4) What’s your favorite molecule?

Single-walled carbon nanotubes [forms of carbon with a cylindrical structure]. That’s what I’m researching now. It’s a very interesting molecule, and I don’t think that all of the applications for it have been discovered yet.

5) What is your favorite chemical element?

Carbon. I’m an organic chemist!

6) What are the main areas of your research? 

I have two main areas. One involves characterizing single-walled carbon nanotubes, and the other one, which we’re just wrapping up, focuses on alkenes. An alkene, simply, is just a molecule that has a carbon-carbon double bond, which is a point of reactivity. So alkenes can be converted into all sorts of other molecules, like alcohols. They’re synthetically very useful — they’ve been used to make a lot of pharmaceuticals. They’re considered very basic building blocks in organic chemistry.

I also focus on what you could best describe as America’s ‘scientific readiness’ (the ability to respond rapidly to economic, national security, and social needs which require science to address them). That would encompass my teaching organic chemistry. Last time I calculated, I had taught more than 10,000 students at the University of Oklahoma. Scientific readiness also brings in things like my science advising on ‘Breaking Bad.’ I’ve done the Nelson Diversity surveys, too. We went in to science departments at the major universities in the United States and quantified the representation of women and minorities among tenured faculty.

7) What professional accomplishment are you most proud of?

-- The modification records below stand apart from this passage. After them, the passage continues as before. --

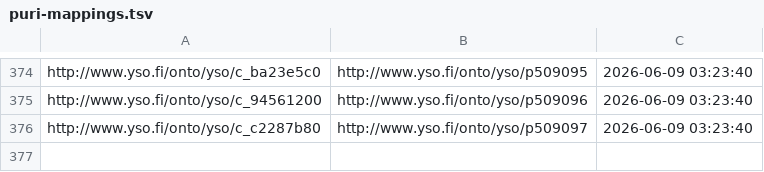
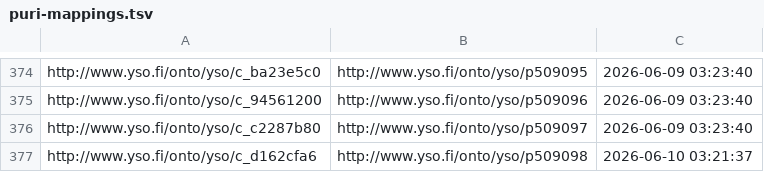
Before and after one commit to NatLibFi/Finto-data, a TSV file: vocabularies/yso-paikat/puri-mappings.tsv, drawn as a sheet; only a part is shown, gaps mark what is left out; the diff names each change by its address in the sheet, - before the commit and + after, or states it on an @@ line.

Commit message:
automaattipäivitys: YSO-paikat

```diff
--- a/vocabularies/yso-paikat/puri-mappings.tsv
+++ b/vocabularies/yso-paikat/puri-mappings.tsv
+row 377: http://www.yso.fi/onto/yso/c_d162cfa6 | http://www.yso.fi/onto/yso/p509098 | 2026-06-10 03:21:37
```
Also changed, not shown: 1 other file.
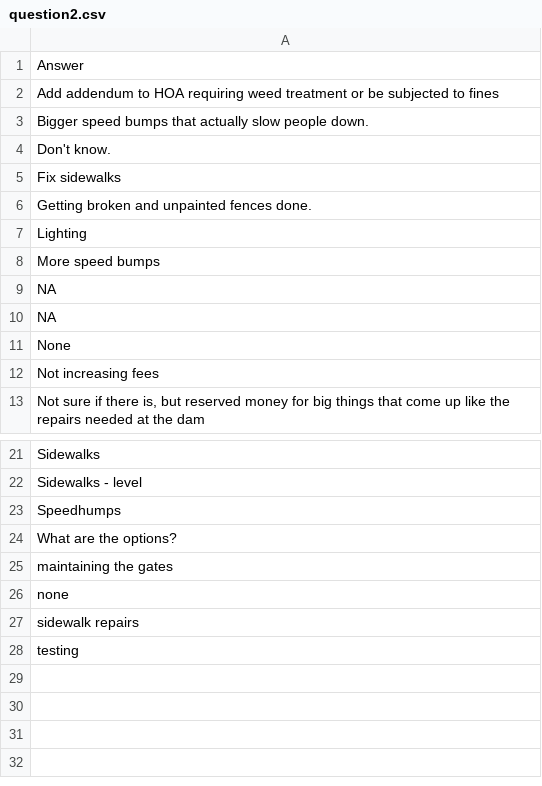
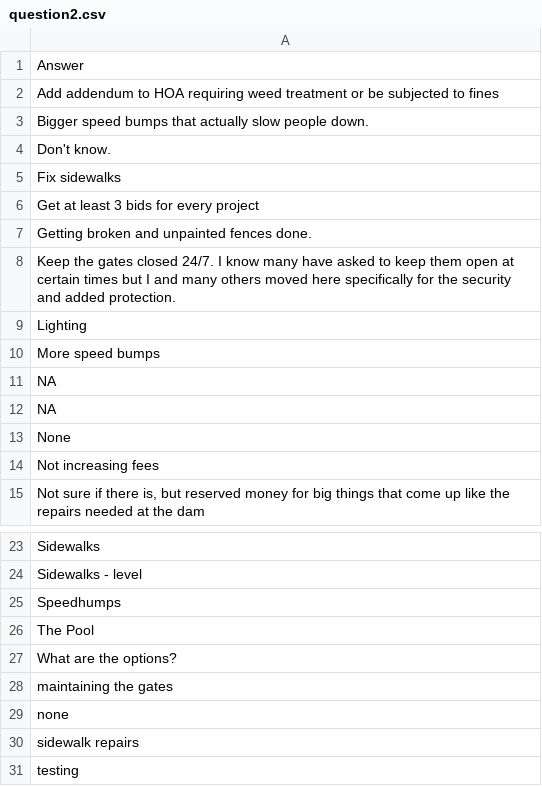
Before and after one commit to robhanssen/hoa-surveys, a CSV file: budget2025/source/question2.csv, drawn as a sheet; only a part is shown, gaps mark what is left out; the diff names each change by its address in the sheet, - before the commit and + after, or states it on an @@ line.

```diff
--- a/budget2025/source/question2.csv
+++ b/budget2025/source/question2.csv
+row 6: Get at least 3 bids for every project
+row 8: Keep the gates closed 24/7. I know many have asked to keep them open at certain times but I and many others moved here specifically for the security and added protection.
+row 26: The Pool
```
Also changed, not shown: budget2025/source/question1.csv, budget2025/source/question3.csv, 7 other files.
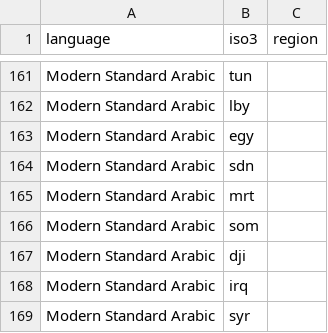
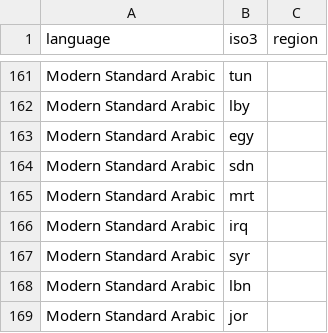
Before and after one commit to grantaking/language_population_mapping, a CSV file: data/second_language.csv, drawn as a sheet; only a part is shown, gaps mark what is left out; the shorter side is filled out with more unchanged rows; the diff names each change by its address in the sheet, - before the commit and + after, or states it on an @@ line.

```diff
--- a/data/second_language.csv
+++ b/data/second_language.csv
-row 166: Modern Standard Arabic | som
-row 167: Modern Standard Arabic | dji
```
Also changed, not shown: data/speakers_by_year.csv, 1 other file.
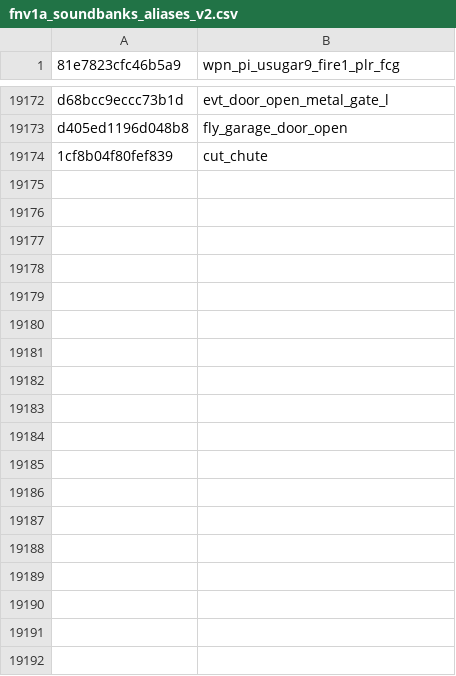
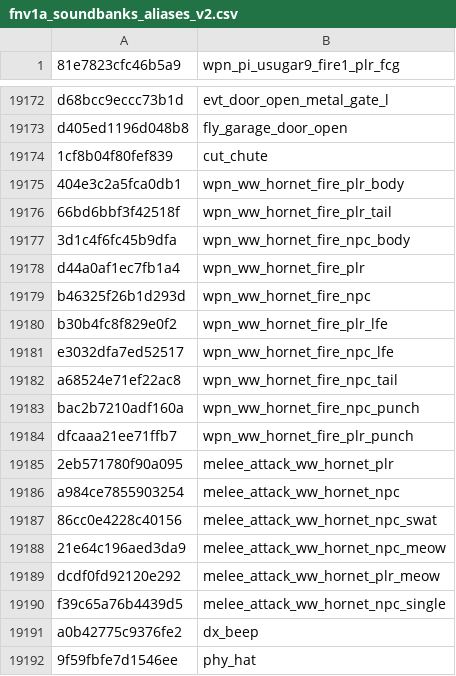
Before and after one commit to echo000/cod-name-db, a CSV file: csv/fnv1a_soundbanks_aliases_v2.csv, drawn as a sheet; only a part is shown, gaps mark what is left out; the diff names each change by its address in the sheet, - before the commit and + after, or states it on an @@ line.

Commit message:
Update fnv1a_soundbanks_aliases_v2.csv

```diff
--- a/csv/fnv1a_soundbanks_aliases_v2.csv
+++ b/csv/fnv1a_soundbanks_aliases_v2.csv
+row 19175: 404e3c2a5fca0db1 | wpn_ww_hornet_fire_plr_body
+row 19176: 66bd6bbf3f42518f | wpn_ww_hornet_fire_plr_tail
+row 19177: 3d1c4f6fc45b9dfa | wpn_ww_hornet_fire_npc_body
+row 19178: d44a0af1ec7fb1a4 | wpn_ww_hornet_fire_plr
+row 19179: b46325f26b1d293d | wpn_ww_hornet_fire_npc
+row 19180: b30b4fc8f829e0f2 | wpn_ww_hornet_fire_plr_lfe
+row 19181: e3032dfa7ed52517 | wpn_ww_hornet_fire_npc_lfe
+row 19182: a68524e71ef22ac8 | wpn_ww_hornet_fire_npc_tail
+row 19183: bac2b7210adf160a | wpn_ww_hornet_fire_npc_punch
+row 19184: dfcaaa21ee71ffb7 | wpn_ww_hornet_fire_plr_punch
+row 19185: 2eb571780f90a095 | melee_attack_ww_hornet_plr
+row 19186: a984ce7855903254 | melee_attack_ww_hornet_npc
+row 19187: 86cc0e4228c40156 | melee_attack_ww_hornet_npc_swat
+row 19188: 21e64c196aed3da9 | melee_attack_ww_hornet_npc_meow
+row 19189: dcdf0fd92120e292 | melee_attack_ww_hornet_plr_meow
+row 19190: f39c65a76b4439d5 | melee_attack_ww_hornet_npc_single
+row 19191: a0b42775c9376fe2 | dx_beep
+row 19192: 9f59fbfe7d1546ee | phy_hat
```
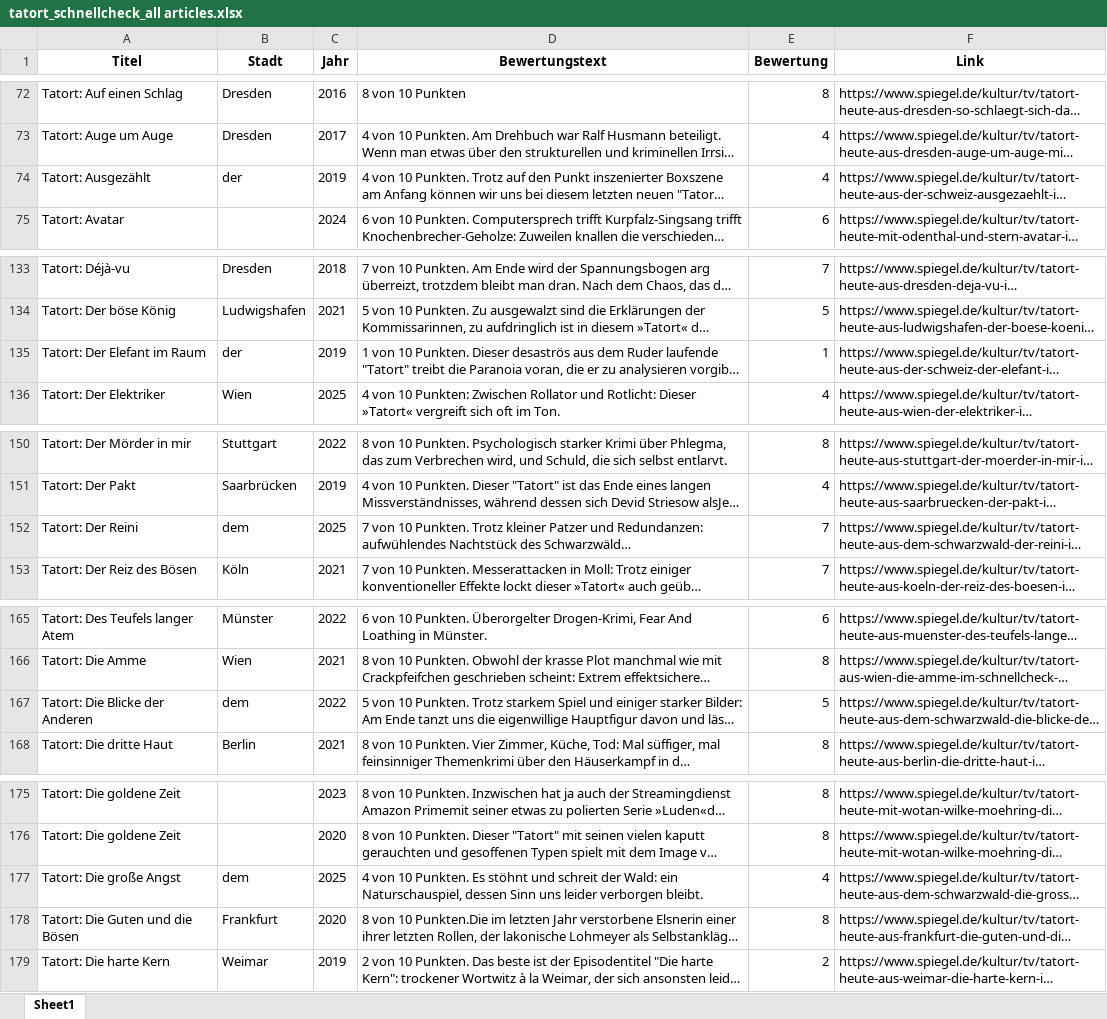
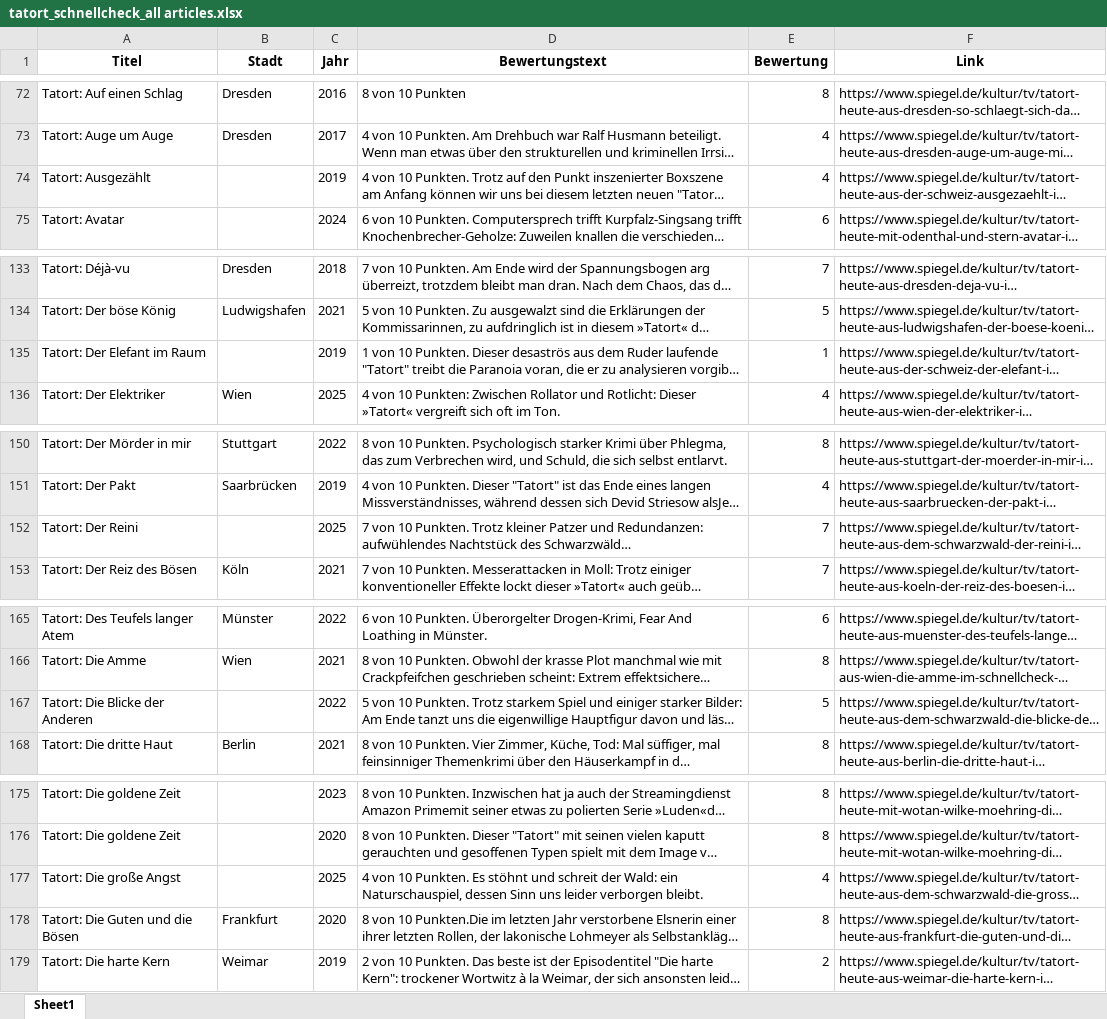
Before and after one commit to Karlheina/tatort_schnellcheck, an Excel workbook: Sicherung/tatort_schnellcheck_all articles.xlsx, sheet Sheet1, drawn as a sheet; only a part is shown, gaps mark what is left out; long unchanged cells end in …; values as stored, in another font and other column widths than the file's, no borders; charts and pictures not drawn; the diff covers the shown part only; the diff names each change by its address in the sheet, - before the commit and + after, or states it on an @@ line.

```diff
--- a/Sicherung/tatort_schnellcheck_all articles.xlsx (sheet Sheet1)
+++ b/Sicherung/tatort_schnellcheck_all articles.xlsx (sheet Sheet1)
-B74 (Stadt): der
+B74 (Stadt): (empty)
-B135 (Stadt): der
+B135 (Stadt): (empty)
-B152 (Stadt): dem
+B152 (Stadt): (empty)
-B167 (Stadt): dem
+B167 (Stadt): (empty)
-B177 (Stadt): dem
+B177 (Stadt): (empty)
```
Also changed, not shown: 20 edited cells elsewhere in this sheet, tatort_schnellcheck_all articles.xlsx, 7 other files.
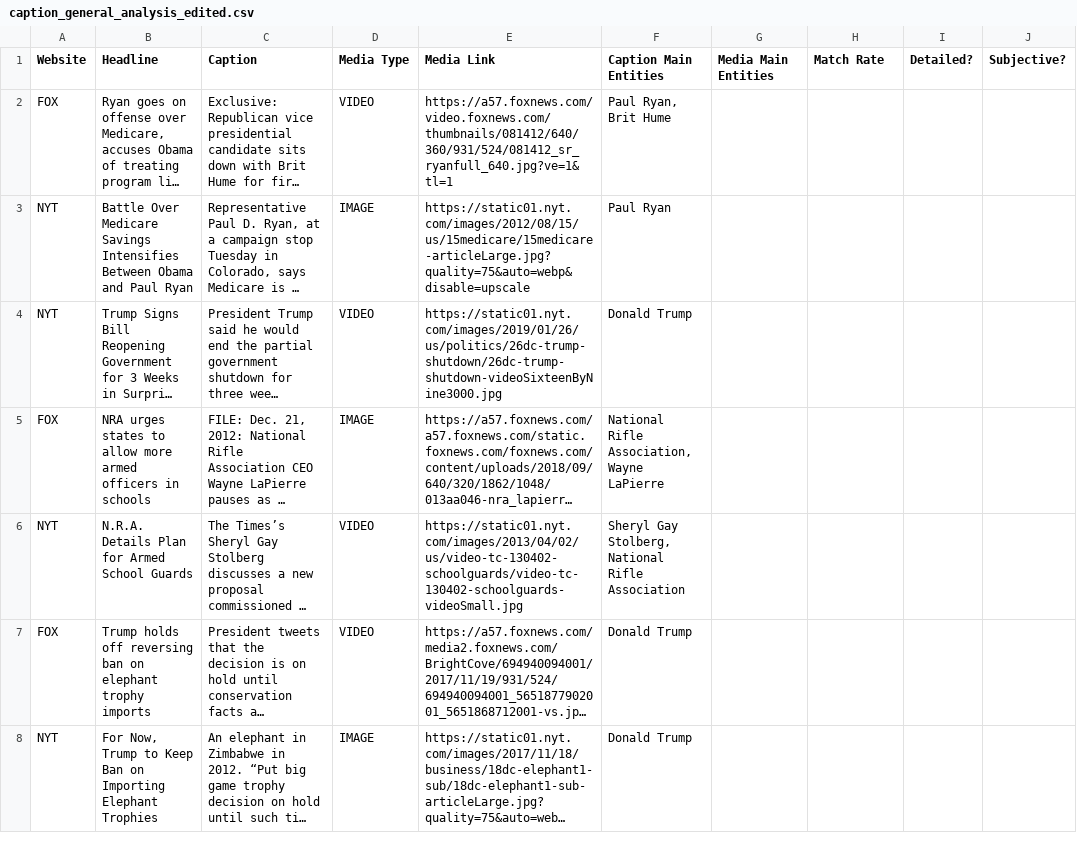
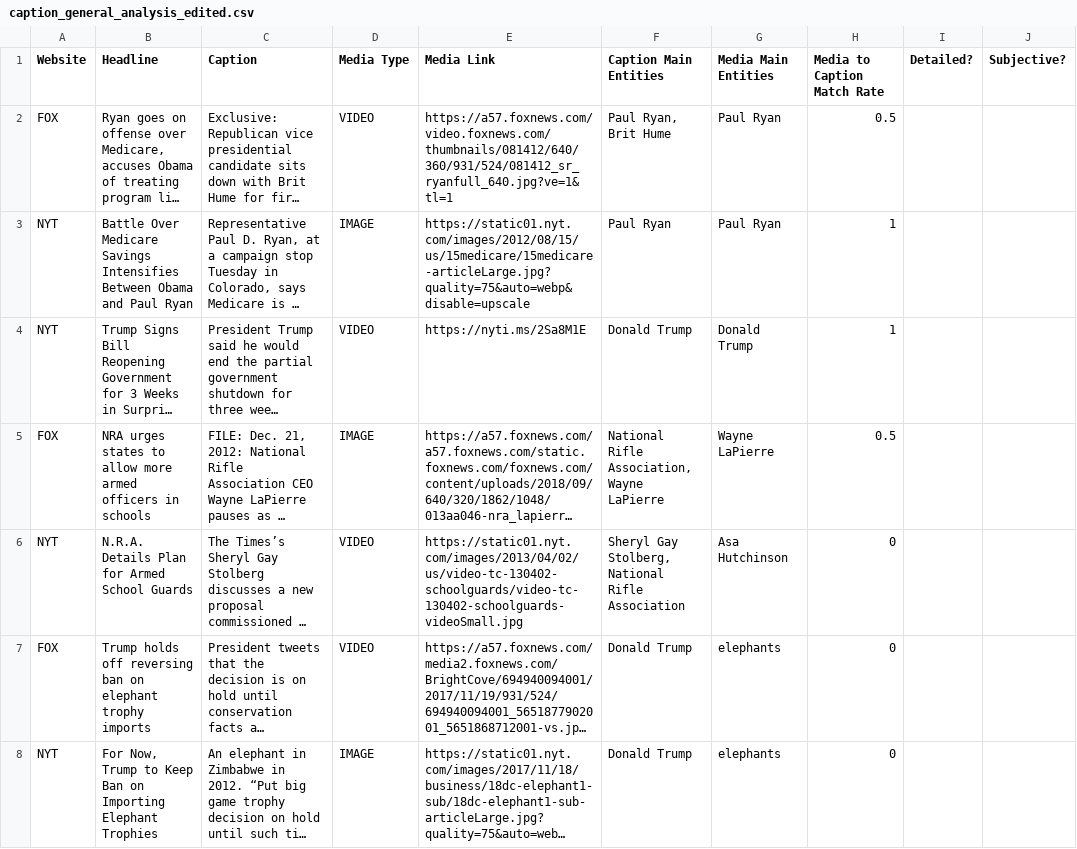
Before and after one commit to mirandaday16/mediabias, a CSV file: Data/processed_data/caption_general_analysis_edited.csv, drawn as a sheet; only a part is shown; long unchanged cells end in …; the diff covers the shown part only; the diff names each change by its address in the sheet, - before the commit and + after, or states it on an @@ line.

```diff
--- a/Data/processed_data/caption_general_analysis_edited.csv
+++ b/Data/processed_data/caption_general_analysis_edited.csv
-H1: Match Rate
+H1: Media to Caption Match Rate
-G2:G3 (Media Main Entities): (empty)
+G2:G3 (Media Main Entities): Paul Ryan
-H2 (Media to Caption Match Rate): (empty)
+H2 (Media to Caption Match Rate): 0.5
-H3:H4 (Media to Caption Match Rate): (empty)
+H3:H4 (Media to Caption Match Rate): 1
-E4 (Media Link): https://static01.nyt.com/images/2019/01/26/us/politics/26dc-trump-shutdown/26dc-trump-shutdown-videoSixteenByNine3000.jpg
+E4 (Media Link): https://nyti.ms/2Sa8M1E
-G4 (Media Main Entities): (empty)
+G4 (Media Main Entities): Donald Trump
-G5 (Media Main Entities): (empty)
+G5 (Media Main Entities): Wayne LaPierre
-H5 (Media to Caption Match Rate): (empty)
+H5 (Media to Caption Match Rate): 0.5
-G6 (Media Main Entities): (empty)
+G6 (Media Main Entities): Asa Hutchinson
-H6:H8 (Media to Caption Match Rate): (empty)
+H6:H8 (Media to Caption Match Rate): 0
-G7:G8 (Media Main Entities): (empty)
+G7:G8 (Media Main Entities): elephants
```
Also changed, not shown: 1 added row and 125 edited cells elsewhere in this file.
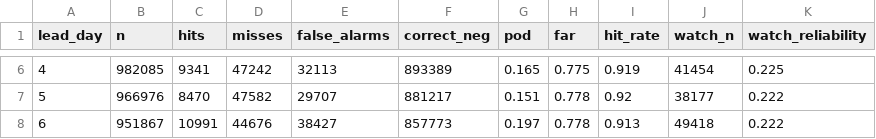
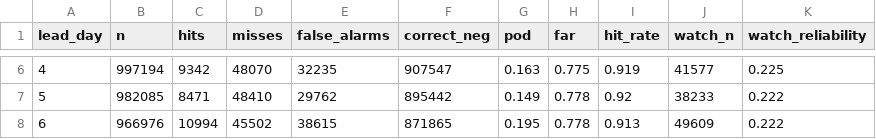
Before and after one commit to pharmeasyMarketing/pe-rainfall-ops, a CSV file: data/verification/scores.csv, drawn as a sheet; only a part is shown, gaps mark what is left out; the diff covers the shown part only.

```diff
--- a/data/verification/scores.csv
+++ b/data/verification/scores.csv
@@ -6,3 +6,3 @@ lead_day,n,hits,misses,false_alarms,correct_neg,pod,far,hit_rate,watch_n,watch_r
-4,982085,9341,47242,32113,893389,0.165,0.775,0.919,41454,0.225
-5,966976,8470,47582,29707,881217,0.151,0.778,0.92,38177,0.222
-6,951867,10991,44676,38427,857773,0.197,0.778,0.913,49418,0.222
+4,997194,9342,48070,32235,907547,0.163,0.775,0.919,41577,0.225
+5,982085,8471,48410,29762,895442,0.149,0.778,0.92,38233,0.222
+6,966976,10994,45502,38615,871865,0.195,0.778,0.913,49609,0.222
```
Also changed, not shown: 31 edited cells elsewhere in this file, 6 other files.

I’m very proud of the work I’ve done on alkenes. That took a very long time; I’ve worked on that for probably 25 years. It wasn’t well understood and it’s sort of convoluted.

8) Have the Breaking Bad people given you anything as a thank-you gift?

They’ve sent me some souvenirs a number of times along the way. I got a hat that was signed by all of the actors. Another was a T-shirt that said ‘Heisenberg.’ Things with sentimental value.

9) You filmed a cameo appearance as a nursing home attendant on the show. What happened to that?

I guess it got discarded. I might mention, that day on the set, I kept wondering, I know that they have makeup people. Are they going to come make me up? But I was told most of the makeup people are there to put on bruises and cuts.

10) Now that the show has ended, what will you do with your newfound free time?

I don’t have any free time. I’m so busy, and that’s the way I like to stay. One of my life goals has been to try to make organic chemistry easier to learn. I may eventually write an organic chemistry textbook.

In the video below — by Elaine Seward and produced by the American Chemical Society — Nelson describes how she works with Breaking Bad creator Vince Gilligan and its writers to keep the show's scientific content accurate.